Barker found the most demanding areas were dealing with each actor because they’re “the heart and soul of cinema.” They needed to be there for the cameras to turn on unless you were doing a nature documentary. Barker said that Bruckner got the casting perfectly right on this vision while he was fortunate in how most of the people who worked on the first Hellraiser movies were his friends and the right people for the job. Bruckner also talked about directing the new film.

Directing And Other Parts of the Movie


“Not to compare our process because obviously what Clive has done is absolutely historic; that first film really is a masterpiece to me. We’ve talked about it many times, and I think, for me, it is a visual journey, first and foremost. It’s a lot of ideas that often get sketched down in various ways, and some of them you hang onto. Then some of them mutate when you get out into the world of filmmaking because you really have to improvise with resources and circumstances and the realities of production. And where talent is concerned, once they dig into the role, they bring something to it that is, the essence of what you’re working on is going to change, once someone adds words.”

Barker said that everything changes once an actor says their lines. The only solid thing he knew was the plotting part. When Barker asked if Hellraiser (2022) says everything he wanted it to say, Bruckner said that it’s different for him every time he watches it, but no, he doesn’t know if it solidifies. For him, it’s a moving target, and it’s not until he’s with the audience that he fully understands what’s landing and what’s coming across.

“I mean, quite literally, I often am only reminded of what we set out to do when you see it with a crowd, and you hear them reacting to the material, and that’s when you go, ‘Wow, this is scary.’ Or there is magic there, or suspense, or the meaning in this beat can resonate because you can feel it in the room. But I have a hard time experiencing it on my own. I need to be in the presence of other people. I need to feel the projection of their experience to see it.”

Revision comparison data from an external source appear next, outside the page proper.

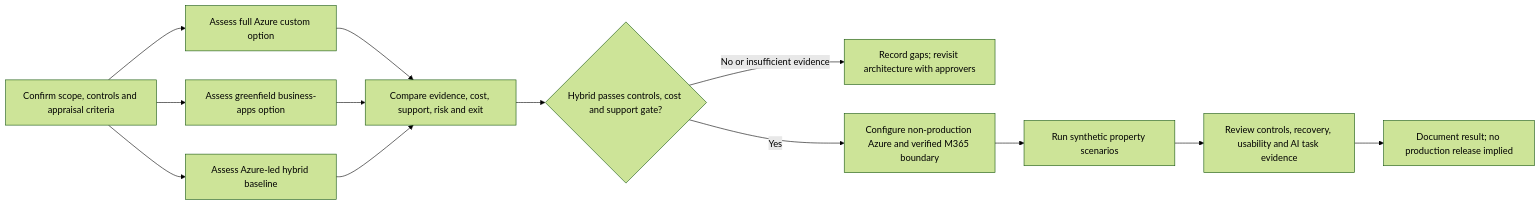
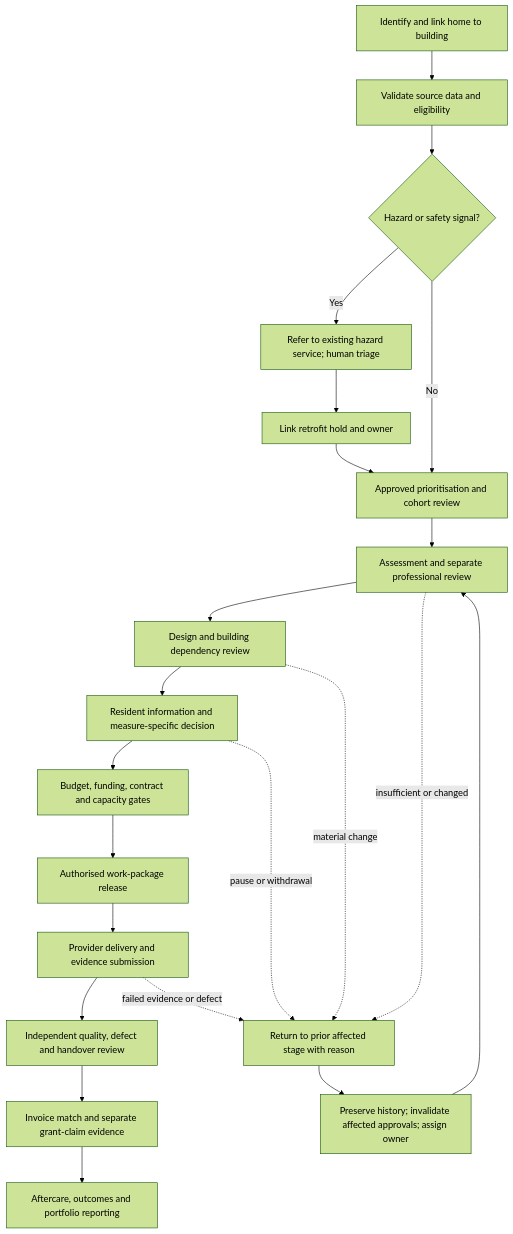
The diagram in docs/prds/proper-warm-retrofit-programme-demonstrator.md (jmservera/ama), drawn with Mermaid (forest theme) before and after one commit. The commit also changed other lines of this file and 5 other files, not shown here.

````diff
--- a/docs/prds/proper-warm-retrofit-programme-demonstrator.md
+++ b/docs/prds/proper-warm-retrofit-programme-demonstrator.md
@@ -480,15 +305,24 @@
 ```mermaid
-flowchart LR
-    A[Confirm scope, controls and appraisal criteria] --> B[Assess full Azure custom option]
-    A --> C[Assess greenfield business-apps option]
-    A --> D[Assess Azure-led hybrid baseline]
-    B --> E[Compare evidence, cost, support, risk and exit]
-    C --> E
-    D --> E
-    E --> F{Hybrid passes controls, cost and support gate?}
-    F -- No or insufficient evidence --> G[Record gaps; revisit architecture with approvers]
-    F -- Yes --> H[Configure non-production Azure and verified M365 boundary]
-    H --> I[Run synthetic property scenarios]
-    I --> J[Review controls, recovery, usability and AI task evidence]
-    J --> K[Document result; no production release implied]
+flowchart TD
+    A[Identify and link home to building] --> B[Validate source data and eligibility]
+    B --> C{Hazard or safety signal?}
+    C -- Yes --> D[Refer to existing hazard service; human triage]
+    D --> E[Link retrofit hold and owner]
+    C -- No --> F[Approved prioritisation and cohort review]
+    E --> F
+    F --> G[Assessment and separate professional review]
+    G --> H[Design and building dependency review]
+    H --> I[Resident information and measure-specific decision]
+    I --> J[Budget, funding, contract and capacity gates]
+    J --> K[Authorised work-package release]
+    K --> L[Provider delivery and evidence submission]
+    L --> M[Independent quality, defect and handover review]
+    M --> N[Invoice match and separate grant-claim evidence]
+    N --> O[Aftercare, outcomes and portfolio reporting]
+    G -. insufficient or changed .-> R[Return to prior affected stage with reason]
+    H -. material change .-> R
+    I -. pause or withdrawal .-> R
+    L -. failed evidence or defect .-> R
+    R --> Q[Preserve history; invalidate affected approvals; assign owner]
+    Q --> G
 ```
````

One of the things that both Bruckner and Barker agreed on when it came to this new version of Pinhead was that having a new actor replicate Doug Bradley’s performance was never going to work. That was something that Jamie Clayton understood as well. Even before they agreed to go forth, there were several Zoom calls with Clayton where she would have her own experience with the lines. Barker said:

“I think that Doug’s is person specific. Doug’s Pinhead is person specific. Jamie is the deadly seductress, or seducer, whichever gender you want. There’s something very sly about Jamie, or Jamie’s performance. Doug is not sly. Doug is utterly direct, and that’s what makes him intimidating. His statements are questions and there’s never any ambiguity in the original Pinhead. What you two had brought to our new Hell Priest is ambiguity. I love that, and I hope Jamie will recreate this role again. Because it seems to me that there’s so much more to be done with her performance than the script allows her to do this time around after all.”

Pinhead, or the equivalent thereof, first debuted with the other Cenobites in 1986 with The Hellbound Heart, then a year later with Hellraiser on the big screen. Even thirty-five or thirty-six years later, the Cenobites continue to fascinate audiences. For Bruckner, the reason for that was how he didn’t know what they wanted or if they had a design on you, the Cenobites would take you somewhere you couldn’t possibly imagine—whether it’s a fate worse than death or better. Bruckner said:

“But I find that they are more advanced than I am and have a taste, a flavor for something that is beyond me. There’s just intrigue built into that naturally. It’s scary at first, but then the more time you spend with them, the more you get lost in the possibilities there. You begin to identify with them in strange ways. You become obsessed with the mythology behind them. That’s always been a key point of intrigue.”